▸ Information shown

= Beginning of Section =

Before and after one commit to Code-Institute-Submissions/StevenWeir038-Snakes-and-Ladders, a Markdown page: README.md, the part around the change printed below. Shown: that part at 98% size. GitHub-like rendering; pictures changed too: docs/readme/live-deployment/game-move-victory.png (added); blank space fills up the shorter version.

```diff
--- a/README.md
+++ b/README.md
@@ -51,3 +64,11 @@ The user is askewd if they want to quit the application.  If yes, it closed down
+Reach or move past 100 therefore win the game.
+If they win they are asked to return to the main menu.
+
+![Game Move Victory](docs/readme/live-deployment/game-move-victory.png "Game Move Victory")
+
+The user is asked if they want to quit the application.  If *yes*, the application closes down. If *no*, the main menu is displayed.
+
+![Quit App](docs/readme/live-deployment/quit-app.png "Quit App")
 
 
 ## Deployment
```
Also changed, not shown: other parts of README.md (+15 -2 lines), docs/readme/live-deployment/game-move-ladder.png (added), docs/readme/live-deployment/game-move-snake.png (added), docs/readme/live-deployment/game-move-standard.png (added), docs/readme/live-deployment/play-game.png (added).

= End of Section =

Repeat the material word for word, in full.

Before and after one commit to Code-Institute-Submissions/StevenWeir038-Snakes-and-Ladders, a Markdown page: README.md, the part around the change printed below. Shown: that part at 98% size. GitHub-like rendering; pictures changed too: docs/readme/live-deployment/game-move-victory.png (added); blank space fills up the shorter version.

```diff
--- a/README.md
+++ b/README.md
@@ -51,3 +64,11 @@ The user is askewd if they want to quit the application.  If yes, it closed down
+Reach or move past 100 therefore win the game.
+If they win they are asked to return to the main menu.
+
+![Game Move Victory](docs/readme/live-deployment/game-move-victory.png "Game Move Victory")
+
+The user is asked if they want to quit the application.  If *yes*, the application closes down. If *no*, the main menu is displayed.
+
+![Quit App](docs/readme/live-deployment/quit-app.png "Quit App")
 
 
 ## Deployment
```
Also changed, not shown: other parts of README.md (+15 -2 lines), docs/readme/live-deployment/game-move-ladder.png (added), docs/readme/live-deployment/game-move-snake.png (added), docs/readme/live-deployment/game-move-standard.png (added), docs/readme/live-deployment/play-game.png (added).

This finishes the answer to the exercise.